“J S Mill’s Philosophy of History”, a talk by Dr. Callum Barrell, Lecturer in Politics & International Relations. As a colleague whose research interests are decidedly interdisciplinary, Callum duly delivered a talk that straddled the faculties. His main thesis was that John Stuart Mill developed over a period of years a philosophy of history which very much informed his mature political ideas and in particular his proposals for political change.
“Torture and Fiction”, a talk by Dr. Catherine Brown, Senior Lecturer in English and Head of the English Faculty In the United States and some of its allies, the years since 2001 have seen major changes in policy and attitudes regarding torture. Torture has been more openly advocated, and its mode of representation in various media has decidedly altered. Catherine’s current writing, impelled by these changes, considers the manifold relations between torture and fiction.
By Dr Peter Maber, Lecturer in English, NCH — The Lonely Londoners (1956), by the Trinidad-born author Sam Selvon, depicts the lives of the ‘Windrush Generation’, the West Indian immigrants who came to Britain after the Second World War, taking up the British government on their promise of jobs. The London they discover could not be further from the golden city of their imagination. The hostile climate and attitudes they encounter create a different ‘kind of unrealness about London’. Selvon’s characters try out various survival strategies: Harris adopts the manners of an English gent, and ‘plays ladeda’, dropping the names of lords and ladies; while Henry Oliver, alias Sir Galahad, newly arrived from Trinidad, ‘plays boldface’, pretending he knows it all, only to be overcome by feelings of ‘loneliness and fright’.
By Dr Catherine Brown, Head of Faculty & Senior Lecturer in English — When Russians and Britons discuss literature – especially British fiction, especially if written since the Lady Chatterley trial of 1960 – a difference often emerges in attitudes towards sex. Russians, it seems, prefer sex to be done but not described, known but not displayed – which is one reason for the Russian distaste of Gay Pride marches, which the West misinterprets as principally homophobic.

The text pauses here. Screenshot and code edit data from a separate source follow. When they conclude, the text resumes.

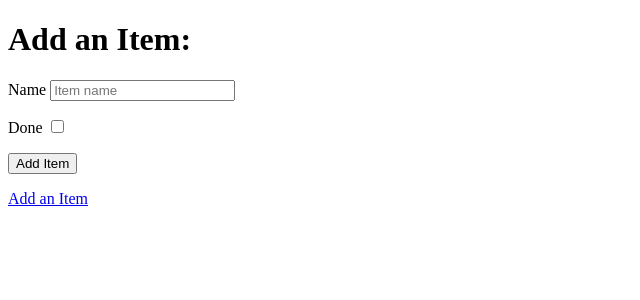
After one commit to RobinF98/hello-django-codealong, a Django app: page /add in a window 1280 px wide. The commit adds this page. Shown: the top 300 px of the page, without its empty margins (0-640 px from the left). Run offline with Django 3.2, Linux system fonts and the light colour scheme.

Commit message:
Add add_item template and wire up to views and db

```diff
--- a/django_todo/urls.py
+++ b/django_todo/urls.py
@@ -15,9 +15,10 @@ Including another URLconf
 """
 from django.contrib import admin
 from django.urls import path
-from todo.views import get_todo_list
+from todo.views import get_todo_list, add_item
 
 urlpatterns = [
     path('admin/', admin.site.urls),
-    path('', get_todo_list, name='get_todo_list')
+    path('', get_todo_list, name='get_todo_list'),
+    path('add', add_item, name='add_item')
 ]
--- /dev/null
+++ b/todo/templates/todo/add_item.html
@@ -0,0 +1,34 @@
+<!DOCTYPE html>
+<html lang="en">
+<head>
+    <meta charset="UTF-8">
+    <meta name="viewport" content="width=device-width, initial-scale=1.0">
+    <title>Document</title>
+</head>
+<body>
+    <h1>Add an Item:</h1>
+
+    <form method="POST" action="add">
+        {% csrf_token %}
+        <div>
+            <p>
+                <label for="id_name">Name</label>
+                <input type="text" name="item_name" id="id_name" placeholder="Item name" />
+            </p>
+        </div>
+        <div>
+            <p>
+                <label for="id_done">Done</label>
+                <input type="checkbox" name="done" id="id_done" />
+            </p>
+        </div>
+        <div>
+            <p>
+                <button type="submit">Add Item</button>
+            </p>
+        </div>
+    </form>
+
+    <a href="/add">Add an Item</a>
+</body>
+</html>
--- a/todo/templates/todo/todo_list.html
+++ b/todo/templates/todo/todo_list.html
@@ -26,5 +26,6 @@
             <tr><td>You have nothing to do.</td></tr>
         {% endfor %}
     </table>
+    <a href="/add">Add an Item</a>
 </body>
 </html>
--- a/todo/views.py
+++ b/todo/views.py
@@ -1,4 +1,4 @@
-from django.shortcuts import render
+from django.shortcuts import render, redirect
 from .models import Item
 
 # Create your views here.
@@ -10,3 +10,13 @@ def get_todo_list(request):
         'items': items
     }
     return render(request, 'todo/todo_list.html', context)
+
+
+def add_item(request):
+    if request.method == 'POST':
+        name = request.POST.get('item_name')
+        done = 'done' in request.POST
+        Item.objects.create(name=name, done=done)
+
+        return redirect('get_todo_list')
+    return render(request, 'todo/add_item.html')
```
Also changed, not shown: db.sqlite3.
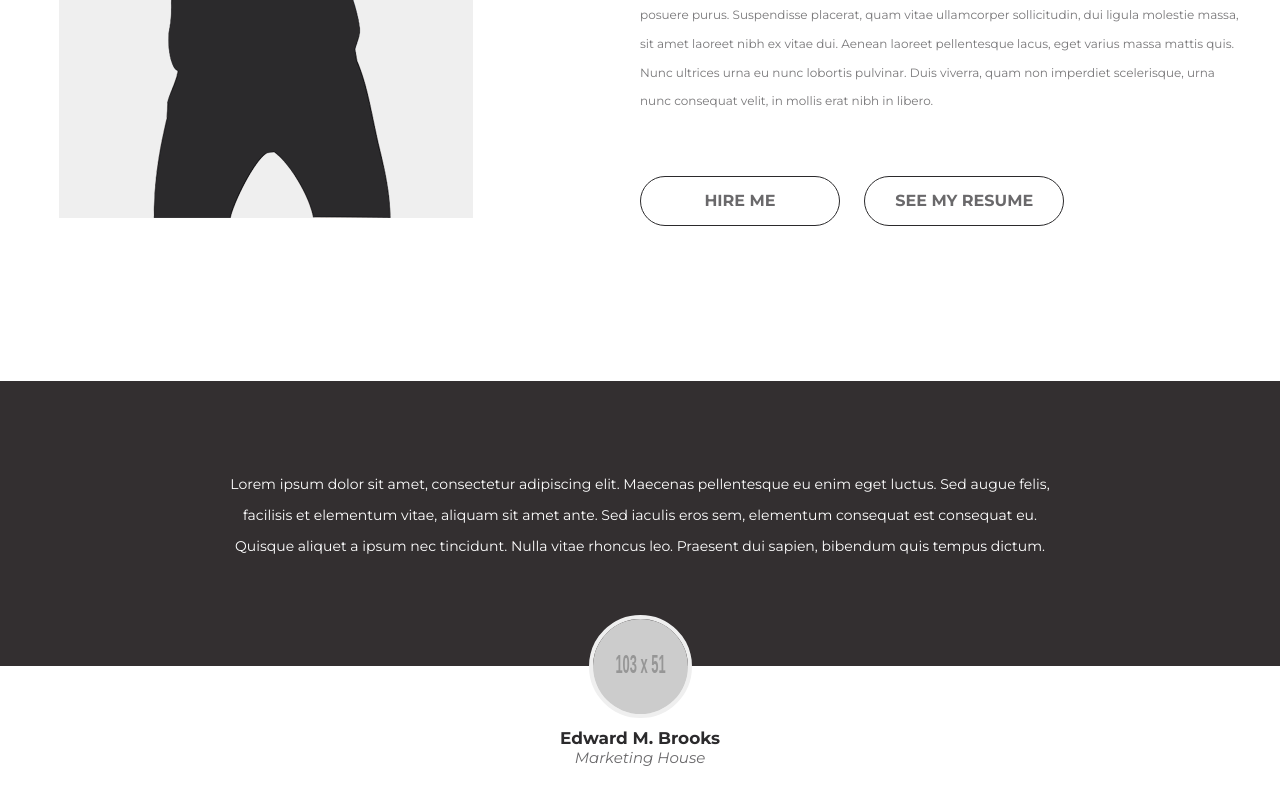
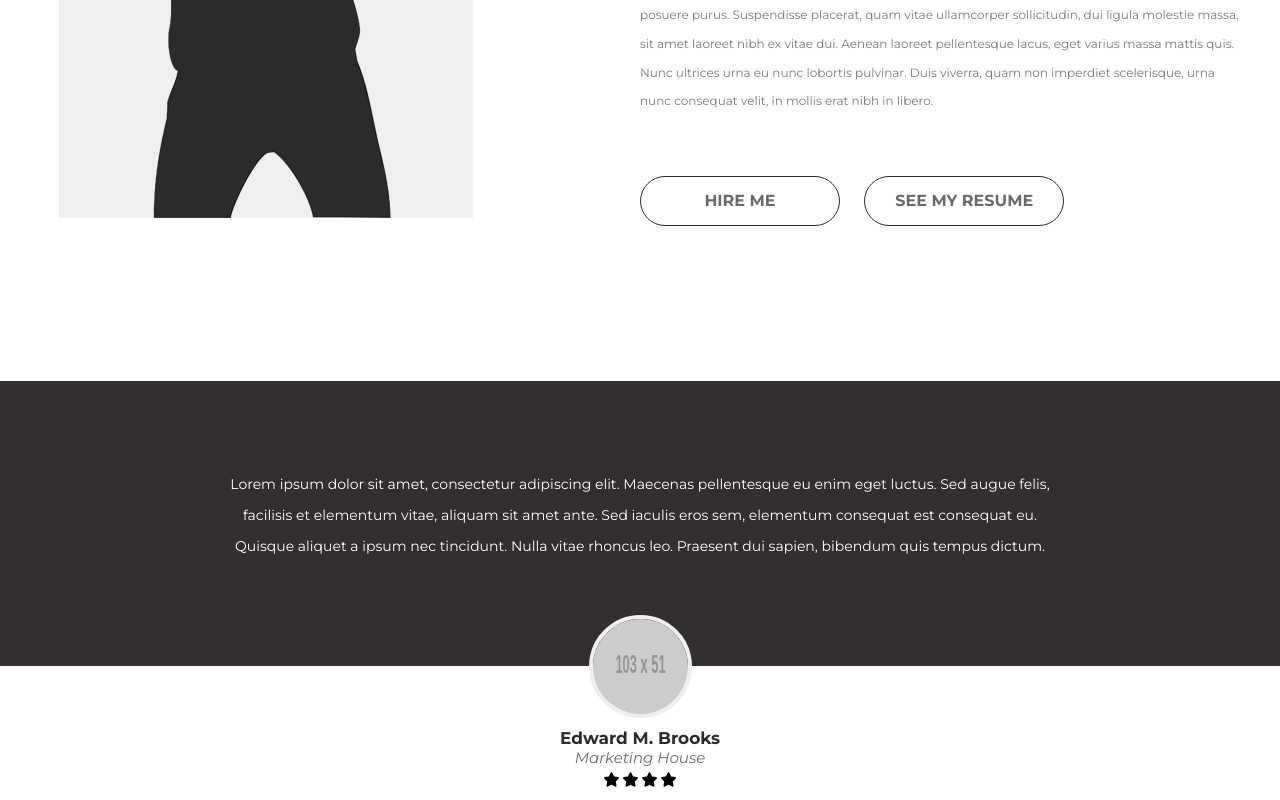
Before and after one commit to d4smodell/landing-less, a plain HTML site: page index.html in a window 1280 px wide. Shown: the part 3157-3957 px from the top of the page. Before the commit the page ends 3924 px from the top, so only its background shows below. Drawn offline with Linux system fonts and the light colour scheme; placeholder pictures from the web are drawn by us; files whose address does not match are found by name.

Commit message:
repos is created

```diff
--- a/css/blocks/reviews.less
+++ b/css/blocks/reviews.less
@@ -51,3 +51,9 @@
     color: @black;
     font-weight: 700;
 }
+
+.reviews__star{
+    width: 15px;
+    height: 15px;
+    margin-top: 5px;
+}
--- a/index.html
+++ b/index.html
@@ -247,7 +247,12 @@
                     <img class="reviews__photo" src="https://placehold.it/103/51" alt="">
                     <div class="reviews__name">Edward M. Brooks</div>
                     <div class="reviews__company">Marketing House</div>
-                    <div class="reviews__rating"></div>
+                    <div class="reviews__rating">
+                        <img class="reviews__star" src="/img/soc/star.svg" alt="">
+                        <img class="reviews__star" src="/img/soc/star.svg" alt="">
+                        <img class="reviews__star" src="/img/soc/star.svg" alt="">
+                        <img class="reviews__star" src="/img/soc/star.svg" alt="">
+                    </div>
                 </div>
             </div>
         </div>
```
Also changed, not shown: css/blocks/reviews.css, css/style.css, img/soc/star.svg (added).
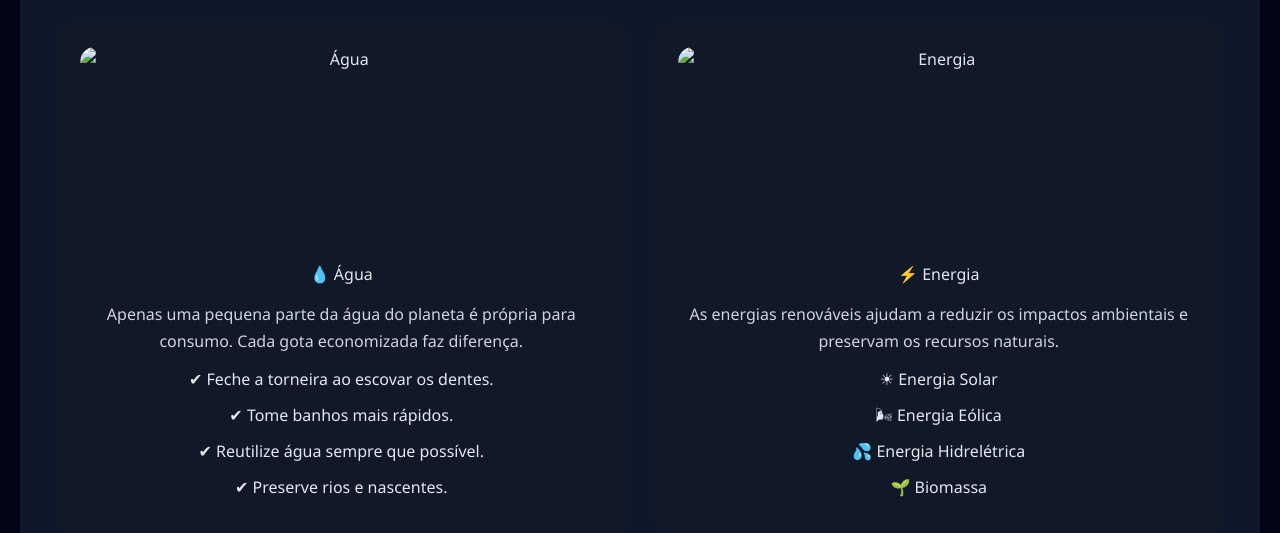
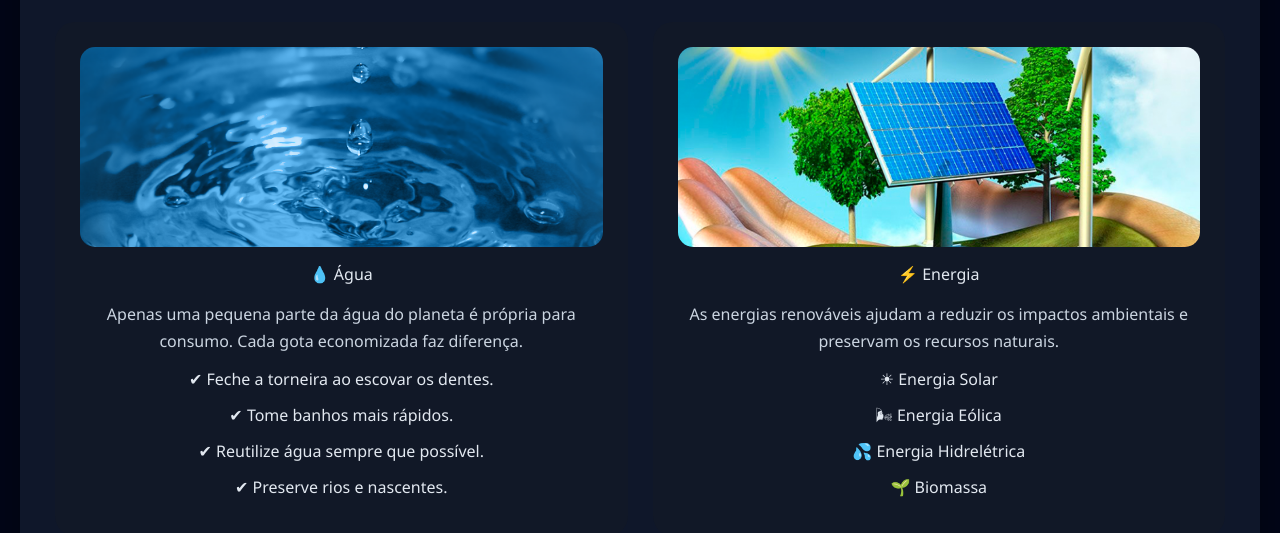
Before and after one commit to welintonhenriquecosta-coder/Welinton_progeto_Agrinho, a plain HTML site: page index.html in a window 1280 px wide. Both pictures are taken after a click on the button "💧 Recursos". Shown: the part 252-785 px from the top of the page. Drawn offline with nearby package versions, Linux system fonts and the light colour scheme.

Commit message:
Update index.html

```diff
--- a/index.html
+++ b/index.html
@@ -268,7 +268,7 @@ Conheça algumas atitudes simples que ajudam a preservar esses recursos.
 
 <div class="recurso">
 
-<img src="img/agua.jpg" alt="Água">
+<img src="agua.jpg" alt="Água">
 
 <h4>💧 Água</h4>
 
@@ -295,7 +295,7 @@ Cada gota economizada faz diferença.
 
 <div class="recurso">
 
-<img src="img/energia.jpg" alt="Energia">
+<img src="energia.jpg" alt="Energia">
 
 <h4>⚡ Energia</h4>
 
```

By Dr Catherine Brown, Head of Faculty & Senior Lecturer in English — I am rereading Graham Greene’s 1966 novel The Comedians, which I first read as an earnest fifteen-year-old member of Amnesty International. Then, it worked along with Amnesty’s literature to drive a stake of horror deep into my mind. A proxy sense of living under the worst of dictatorships has remained with me ever since, and helps to motivate my current work on torture and fiction.
By Dr. Catherine Brown, Head of Faculty & Senior Lecturer in English — Russia doesn’t do towns. There are no Russian Granthams, Great Yarmouths, or Leighton Buzzards. Its vastness prohibits such chirpy, middling, interconnected entities. Instead, its farmers live in villages whilst everyone else huddles in metropolises. Despite the unlimited, dirt-cheap land across which they might spread themselves, the Russians pile in their hundreds of thousands in tower blocks, like stakes in a metal paling guarding an older, wooden centre and its kremlin from the near-empty expanses near-infinitely around.